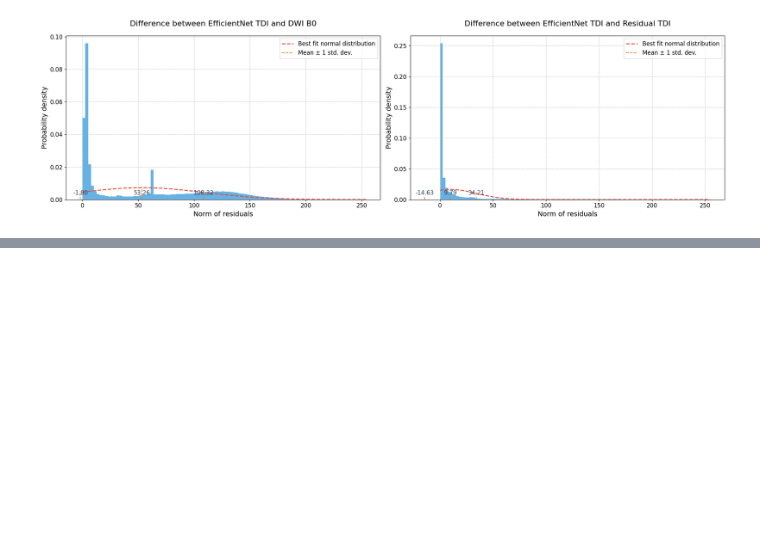
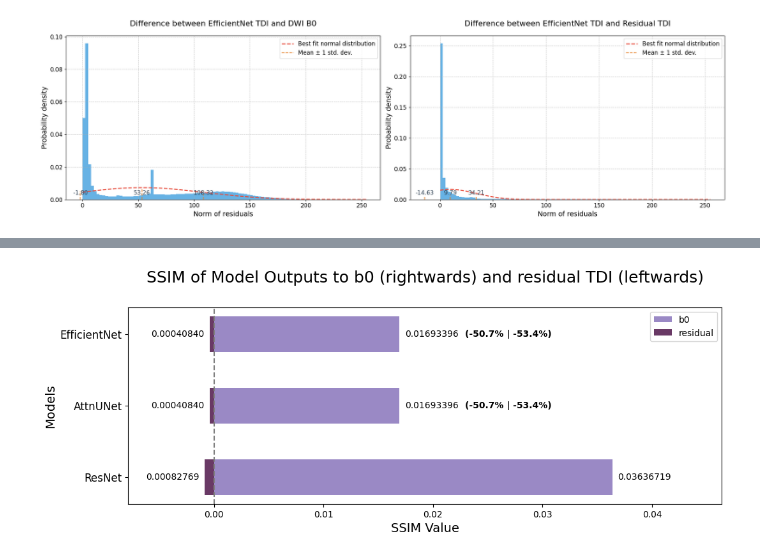
Before and after one commit to Hana-Ali/Deep-Learning-For-SC, a Jupyter notebook: Marmoset_Residual_Training/evaluation/residual_evaluation.ipynb, the cells around one changed output, grey strips where cells are left out. Cells and saved outputs as stored; diff of their text form; code cells hidden in the pictures; blank space fills up the shorter version.

Commit message:
improved residual evaluation

```diff
--- a/Marmoset_Residual_Training/evaluation/residual_evaluation.ipynb
+++ b/Marmoset_Residual_Training/evaluation/residual_evaluation.ipynb
@@ -49,16 +49,16 @@ def normalize_image(image):
     image_data = np.transpose(sitk.GetArrayFromImage(image), axes=(2, 1, 0))
 
     # Return the image
-    return image_data
+    return image, image_data
 # %%
 # Load and normalize the ground truth
-b0 = normalize_image(b0_path)
-residual = normalize_image(residual_path)
+b0_img, b0 = normalize_image(b0_path)
+residual_img, residual = normalize_image(residual_path)
 
 # Load and normalize the predictions
-resnet = normalize_image(resnet_path)
-attnunet = normalize_image(attnunet_path)
-efficientnet = normalize_image(efficientnet_path)
+resnet_img, resnet = normalize_image(resnet_path)
+attnunet_img, attnunet = normalize_image(attnunet_path)
+efficientnet_img, efficientnet = normalize_image(efficientnet_path)
 
 print("Shape of b0: ", b0.shape)
 print("Shape of residual: ", residual.shape)
@@ -324,0 +282,86 @@ from ssim import *
+# %%
+import matplotlib.pyplot as plt
+import numpy as np
+import seaborn as sns
+
+models = ['ResNet', 'AttnUNet', 'EfficientNet']
+ssim_b0 = [ssim_resnet_b0, ssim_attnunet_b0, ssim_efficientnet_b0]  # SSIM values for each model's output with b0
+ssim_residual = [-ssim_resnet_res, -ssim_attnunet_res, -ssim_efficientnet_res]  # SSIM values for each model's output with residual TDI (negated)
+
+# Generate a cubehelix color palette with pinkish and purpleish tones
+color_palette = sns.cubehelix_palette(8, start=0.8, rot=-0.4, dark=0.3, light=0.8)
+pinkish = color_palette[3]  # Picking the light pink color from the palette
+purpleish = color_palette[7]  # Picking the light purple color from the palette
+
+# Set up the figure and axes
+fig, ax = plt.subplots(figsize=(12, 4))
+
+# Setting bar width and positions
+bar_width = 0.5
+r = np.arange(len(models))
+
+# Creating bars
+bars1 = ax.barh(r, ssim_b0, height=bar_width, label='b0', color=pinkish)
+bars2 = ax.barh(r, ssim_residual, height=bar_width, label='residual', color=purpleish)
+
+# Adding SSIM values tightly on the bars
+for bar in bars1:
+    w = bar.get_width()
+    ax.text(w + 0.0005, bar.get_y() + bar.get_height()/2, f'{w:.8f}',
+            ha='left', va='center', fontsize=10, color='black')
+
+for bar in bars2:
+    w = bar.get_width()
+    ax.text(w - 0.0005, bar.get_y() + bar.get_height()/2, f'{-w:.8f}',
+            ha='right', va='center', fontsize=10, color='black')
+
+
+# Calculate the percentage increase for b0 SSIM
+b0_percent_increase_attnunet = ((ssim_attnunet_b0 - ssim_resnet_b0) / ssim_resnet_b0) * 100
+b0_percent_increase_efficientnet = ((ssim_efficientnet_b0 - ssim_resnet_b0) / ssim_resnet_b0) * 100
+
+# Calculate the percentage increase for residual SSIM
+res_percent_increase_attnunet = ((abs(ssim_attnunet_res) - abs(ssim_resnet_res)) / abs(ssim_resnet_res)) * 100
+res_percent_increase_efficientnet = ((abs(ssim_efficientnet_res) - abs(ssim_resnet_res)) / abs(ssim_resnet_res)) * 100
+
+print(f"b0 SSIM percent increase for AttnUNet vs. ResNet: {b0_percent_increase_attnunet:.2f}%")
+print(f"b0 SSIM percent increase for EfficientNet vs. ResNet: {b0_percent_increase_efficientnet:.2f}%")
+print(f"Residual SSIM percent increase for AttnUNet vs. ResNet: {res_percent_increase_attnunet:.2f}%")
+print(f"Residual SSIM percent increase for EfficientNet vs. ResNet: {res_percent_increase_efficientnet:.2f}%")
+
+# # Calculate and add the percentage difference label
+# percent_diffs = [(abs(r) / b) * 100 for b, r in zip(ssim_b0, ssim_residual)]
+# for i, (bar1, bar2, pdiff) in enumerate(zip(bars1, bars2, percent_diffs)):
+#     x = max(bar1.get_width(), bar2.get_width()) + 0.006  # Adjusted this value to move the label further to the right
+#     y = bar1.get_y() + bar1.get_height()/2
+#     ax.text(x, y, f'({pdiff:.1f}%)', ha='left', va='center', fontsize=10, weight='bold', color='black')
+
+# Show the percent increase in SSIM values
+percent_increase = [[0, 0],
+                    [res_percent_increase_attnunet, b0_percent_increase_attnunet],
+                    [res_percent_increase_efficientnet, b0_percent_increase_efficientnet]]
+for i, (bar1, bar2, pincrease) in enumerate(zip(bars1, bars2, percent_increase)):
+    if i == 0:
+        continue
+    x = max(bar1.get_width(), bar2.get_width()) + 0.006  # Adjusted this value to move the label further to the right
+    y = bar1.get_y() + bar1.get_height()/2
+    ax.text(x, y, f'({pincrease[0]:.1f}% | {pincrease[1]:.1f}%)', ha='left', va='center', fontsize=10, weight='bold', color='black')
+
+
+# Adjust the x-axis limits to make the left scale larger
+left_limit = min(ssim_residual) - 0.007  # adding a bit more space on the left
+right_limit = max(ssim_b0) + 0.01  # little space on the right
+ax.set_xlim(left_limit, right_limit)
+
+# Setting labels, title, and ticks
+ax.set_ylabel('Models', fontsize=14)
+ax.set_xlabel('SSIM Value', fontsize=14)
+title = ax.set_title('SSIM of Model Outputs to b0 (rightwards) and residual TDI (leftwards)',
+                     fontsize=18, y=1.1)
+ax.set_yticks(r)
+ax.set_yticklabels(models, fontsize=12)
+ax.axvline(0, color='grey', linestyle='--')
+ax.legend()
+
+plt.show()
+# %% [output]
@@ -324,0 +372 @@ from ssim import *
+[figure, added]
```
Also changed, not shown: parts of 11 cells of this notebook, 1 other file.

**********

**WHAT YOU SHOULD DO:** In the records above, find each line with the string "fontsize" and list it.

**OUTPUT FOR THIS TASK:**
+            ha='left', va='center', fontsize=10, color='black')
+            ha='right', va='center', fontsize=10, color='black')
+#     ax.text(x, y, f'({pdiff:.1f}%)', ha='left', va='center', fontsize=10, weight='bold', color='black')
+    ax.text(x, y, f'({pincrease[0]:.1f}% | {pincrease[1]:.1f}%)', ha='left', va='center', fontsize=10, weight='bold', color='black')
+ax.set_ylabel('Models', fontsize=14)
+ax.set_xlabel('SSIM Value', fontsize=14)
+                     fontsize=18, y=1.1)
+ax.set_yticklabels(models, fontsize=12)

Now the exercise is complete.